“It is a sport that works quite well with sponsorship and they’re in that business.”
2016 was the first time since 1904 in which the Summer Olympics featured golf in its official programme.
Team GB’s Justin Rose came out on top in the men’s competition with a score of 16-under-par with Sweden’s Henrik Stenson (-14) and American Matt Kuchar (-13) earning the silver and bronze medals.
While in the women’s competition it was South Korean Inbee Park taking gold with a runaway 16-under-par.

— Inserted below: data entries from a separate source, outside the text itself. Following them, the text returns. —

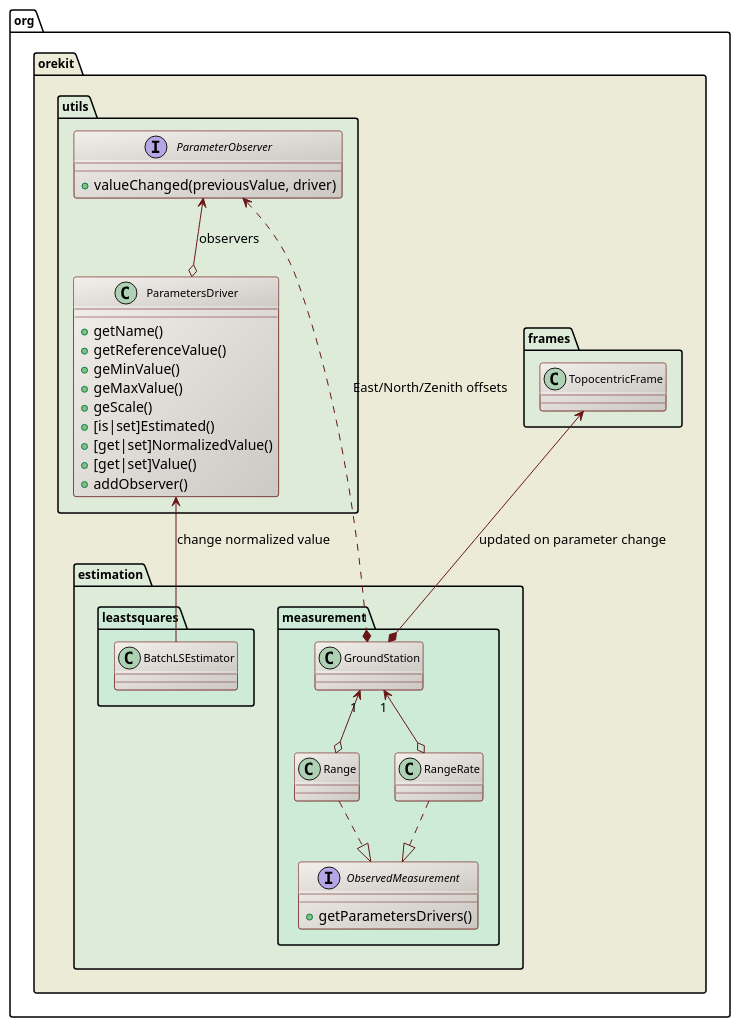
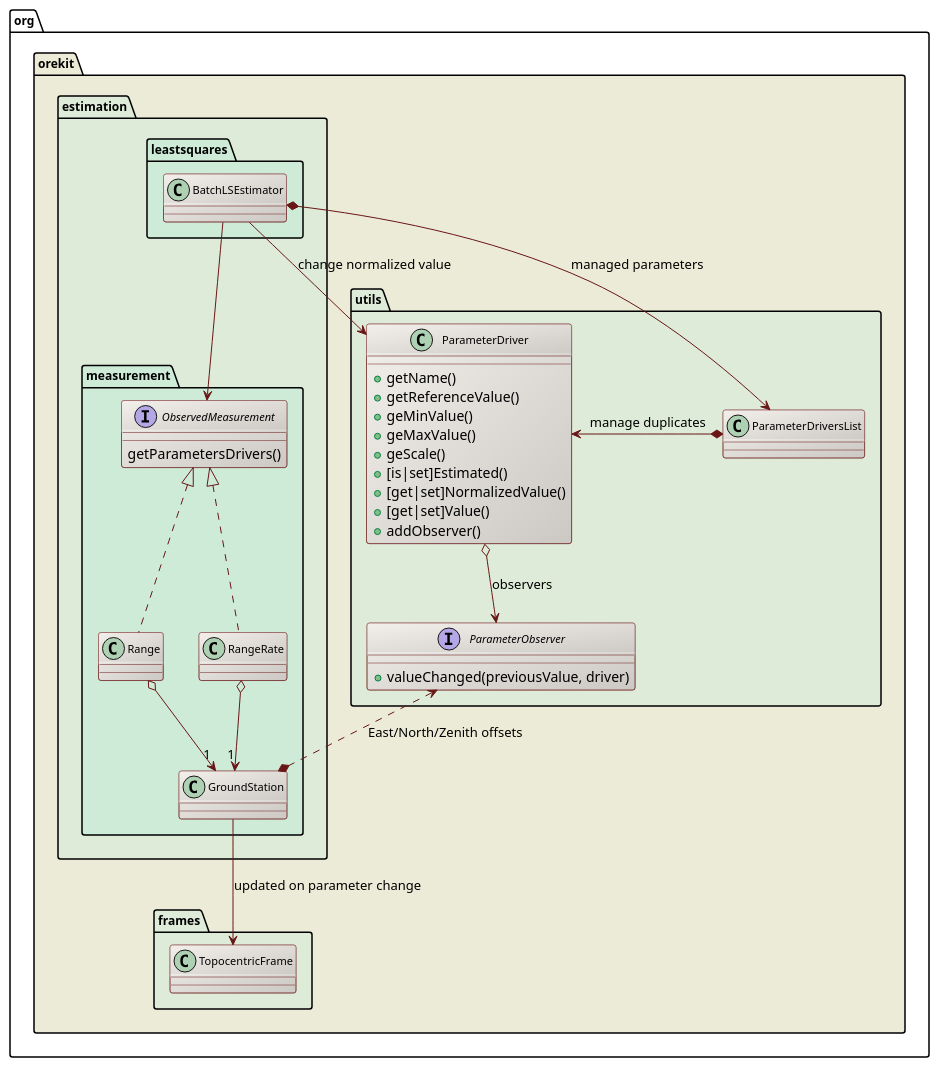
The diagram in src/design/orbit-determination-parameters-class-diagram.puml (CS-SI/Orekit), drawn with PlantUML before and after one commit. The commit also changed 1 other file, not shown here.

```diff
--- a/src/design/orbit-determination-parameters-class-diagram.puml
+++ b/src/design/orbit-determination-parameters-class-diagram.puml
@@ -17,62 +17,65 @@
 @startuml
 
   skinparam svek                  true
   skinparam ClassBackgroundColor  #F3EFEB/CCC9C5
   skinparam ClassArrowColor       #691616
   skinparam ClassBorderColor      #691616
   skinparam NoteBackgroundColor   #F3EFEB
   skinparam NoteBorderColor       #691616
   skinparam NoteFontColor         #691616
   skinparam ClassFontSize         11
   skinparam PackageFontSize       12
 
   package org.orekit #ECEBD8 {
 
-    package frames #DDEBD8 {
-      class TopocentricFrame
-    }
-
     package utils #DDEBD8 {
-      interface ParameterObserver {
-        +valueChanged(previousValue, driver)
-      }
-      class ParametersDriver {
+      class ParameterDriver {
         +getName()
         +getReferenceValue()
         +geMinValue()
         +geMaxValue()
         +geScale()
         +[is|set]Estimated()
         +[get|set]NormalizedValue()
         +[get|set]Value()
         +addObserver()
       }
-      ParameterObserver <--o ParametersDriver : observers
+      interface ParameterObserver {
+        +valueChanged(previousValue, driver)
+      }
+      ParameterDriver o--> ParameterObserver : observers
+      ParameterDriver <-right-* ParameterDriversList : manage duplicates
     }
 
     package estimation #DDEBD8 {
 
       package leastsquares #CEEBD8 { 
         class BatchLSEstimator
       }
 
-      ParametersDriver <-- BatchLSEstimator : change normalized value
+      BatchLSEstimator --> ParameterDriver : change normalized value
+      BatchLSEstimator *--> ParameterDriversList : managed parameters
       package measurement #CEEBD8 {
         interface ObservedMeasurement {
-          +getParametersDrivers()
+            getParametersDrivers()
         }
         class GroundStation
-        Range     ..|> ObservedMeasurement
-        RangeRate ..|> ObservedMeasurement
-        GroundStation "1" <--o Range
-        GroundStation "1" <--o RangeRate
+        ObservedMeasurement <|.. Range
+        ObservedMeasurement <|.. RangeRate
+        Range o--> "1" GroundStation
+        RangeRate o--> "1" GroundStation
         ParameterObserver <..* GroundStation : East/North/Zenith offsets
-        TopocentricFrame <--* GroundStation : updated on parameter change
+        BatchLSEstimator --> ObservedMeasurement
        }
 
+    }
+
+    package frames #DDEBD8 {
+      class TopocentricFrame
+      GroundStation --> TopocentricFrame : updated on parameter change
     }
 
   }
 
 
 @enduml
```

Australian Lydia Ko (-11) took silver and China’s Shanshan Feng (-10) took bronze.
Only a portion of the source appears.